Top of DATA LISTING

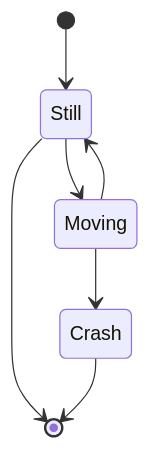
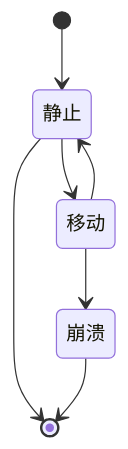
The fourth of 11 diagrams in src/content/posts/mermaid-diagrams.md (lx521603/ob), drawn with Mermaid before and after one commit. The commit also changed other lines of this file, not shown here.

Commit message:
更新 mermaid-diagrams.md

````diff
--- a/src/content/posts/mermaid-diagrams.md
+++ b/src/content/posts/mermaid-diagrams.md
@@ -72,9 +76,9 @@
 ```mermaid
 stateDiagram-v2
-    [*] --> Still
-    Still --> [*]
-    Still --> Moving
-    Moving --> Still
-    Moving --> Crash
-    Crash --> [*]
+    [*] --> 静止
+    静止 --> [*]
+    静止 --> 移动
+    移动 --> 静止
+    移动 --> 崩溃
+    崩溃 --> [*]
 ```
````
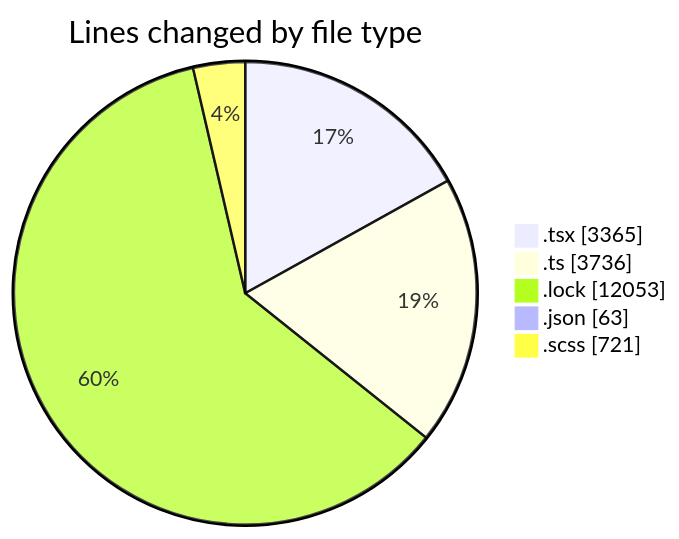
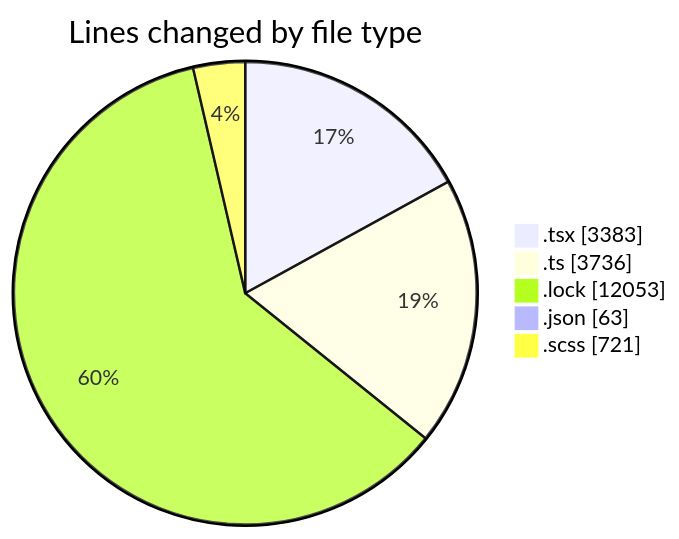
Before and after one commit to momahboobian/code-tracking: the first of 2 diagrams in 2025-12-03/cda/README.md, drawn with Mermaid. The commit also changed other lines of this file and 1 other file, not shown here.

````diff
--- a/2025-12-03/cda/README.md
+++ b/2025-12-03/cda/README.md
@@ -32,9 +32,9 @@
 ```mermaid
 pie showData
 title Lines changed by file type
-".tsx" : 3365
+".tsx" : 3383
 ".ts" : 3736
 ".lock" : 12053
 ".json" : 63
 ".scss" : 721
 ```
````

Bottom of DATA LISTING
Top of DATA LISTING

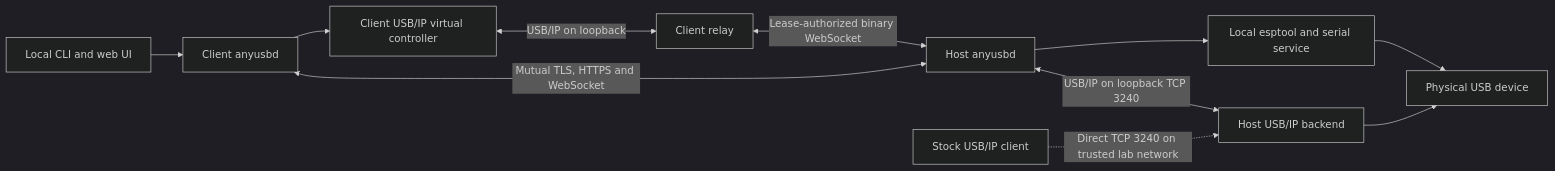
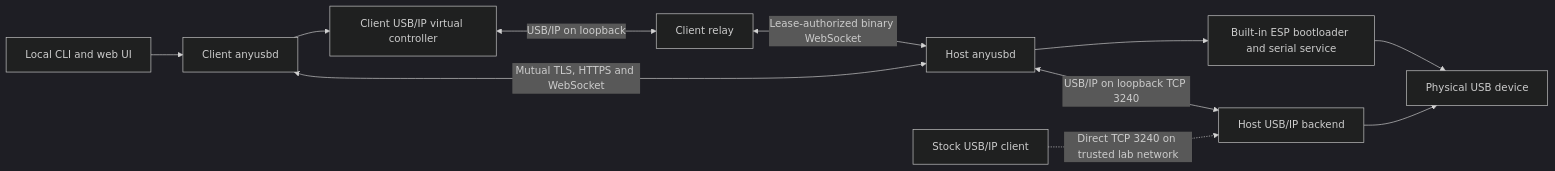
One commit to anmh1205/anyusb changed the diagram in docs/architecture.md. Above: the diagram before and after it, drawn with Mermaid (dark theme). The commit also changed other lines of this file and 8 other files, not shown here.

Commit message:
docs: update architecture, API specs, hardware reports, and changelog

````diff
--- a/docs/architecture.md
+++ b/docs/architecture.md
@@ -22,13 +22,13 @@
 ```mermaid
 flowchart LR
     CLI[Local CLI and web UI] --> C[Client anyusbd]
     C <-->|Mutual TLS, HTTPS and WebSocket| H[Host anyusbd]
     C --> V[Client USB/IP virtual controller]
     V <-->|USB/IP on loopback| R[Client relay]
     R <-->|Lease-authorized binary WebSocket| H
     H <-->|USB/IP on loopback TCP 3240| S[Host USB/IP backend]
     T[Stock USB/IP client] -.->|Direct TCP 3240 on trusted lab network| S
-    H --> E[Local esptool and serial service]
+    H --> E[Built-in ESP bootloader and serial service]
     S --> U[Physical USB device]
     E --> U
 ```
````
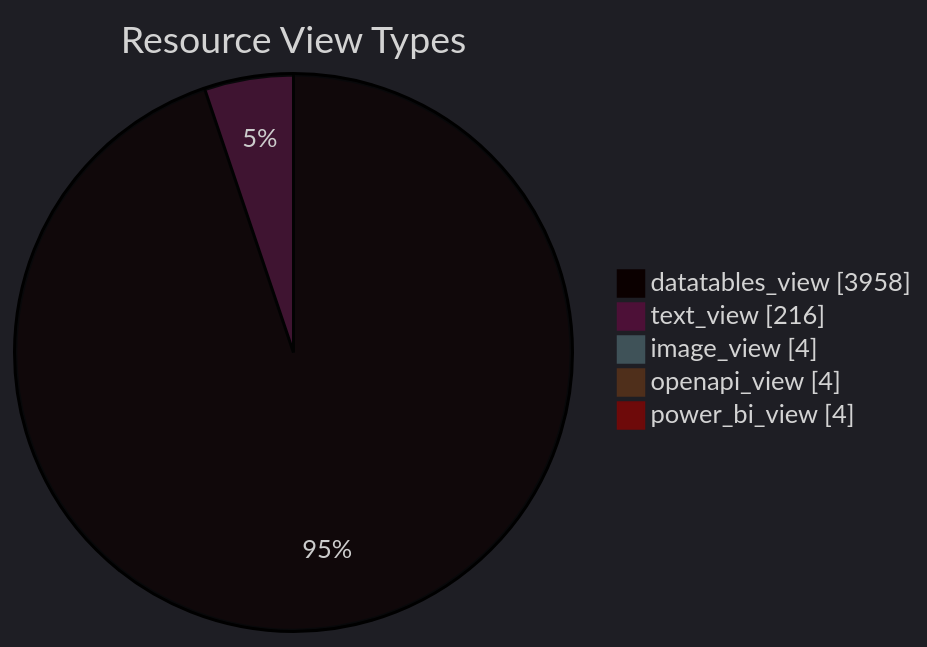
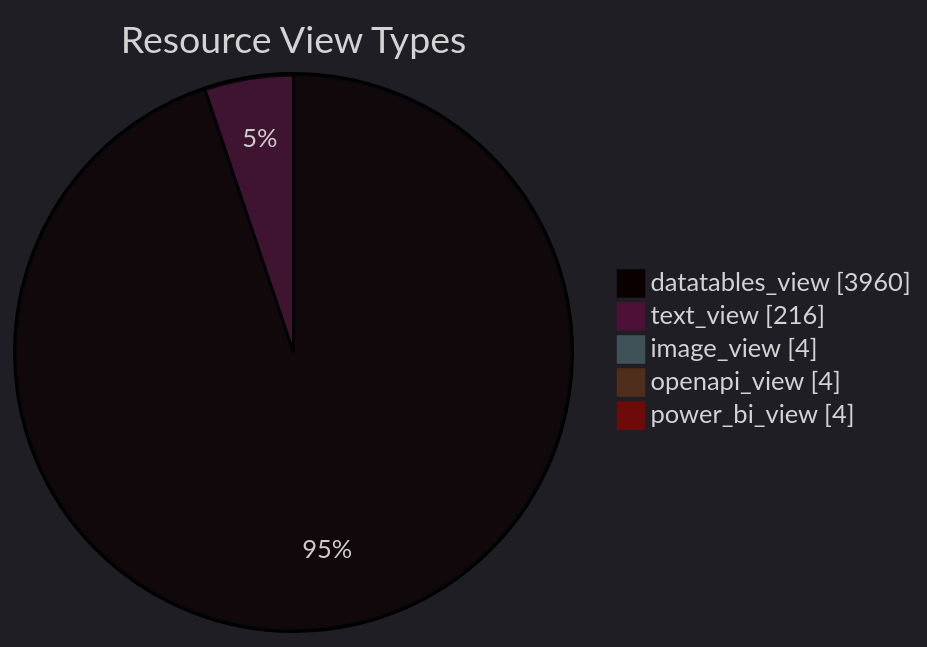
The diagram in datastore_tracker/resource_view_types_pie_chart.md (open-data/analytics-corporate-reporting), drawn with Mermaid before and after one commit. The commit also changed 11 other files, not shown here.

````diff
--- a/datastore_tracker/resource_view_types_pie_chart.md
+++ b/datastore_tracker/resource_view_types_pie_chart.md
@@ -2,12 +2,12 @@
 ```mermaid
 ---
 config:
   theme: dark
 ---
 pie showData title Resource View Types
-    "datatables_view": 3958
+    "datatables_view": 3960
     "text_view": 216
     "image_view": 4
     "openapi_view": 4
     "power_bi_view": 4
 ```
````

Bottom of DATA LISTING

PROBLEM
Select the lines in this material that hold the word "docs", leaving none out.

YOUR SOLUTION
One commit to anmh1205/anyusb changed the diagram in docs/architecture.md. Above: the diagram before and after it, drawn with Mermaid (dark theme). The commit also changed other lines of this file and 8 other files, not shown here.
docs: update architecture, API specs, hardware reports, and changelog
--- a/docs/architecture.md
+++ b/docs/architecture.md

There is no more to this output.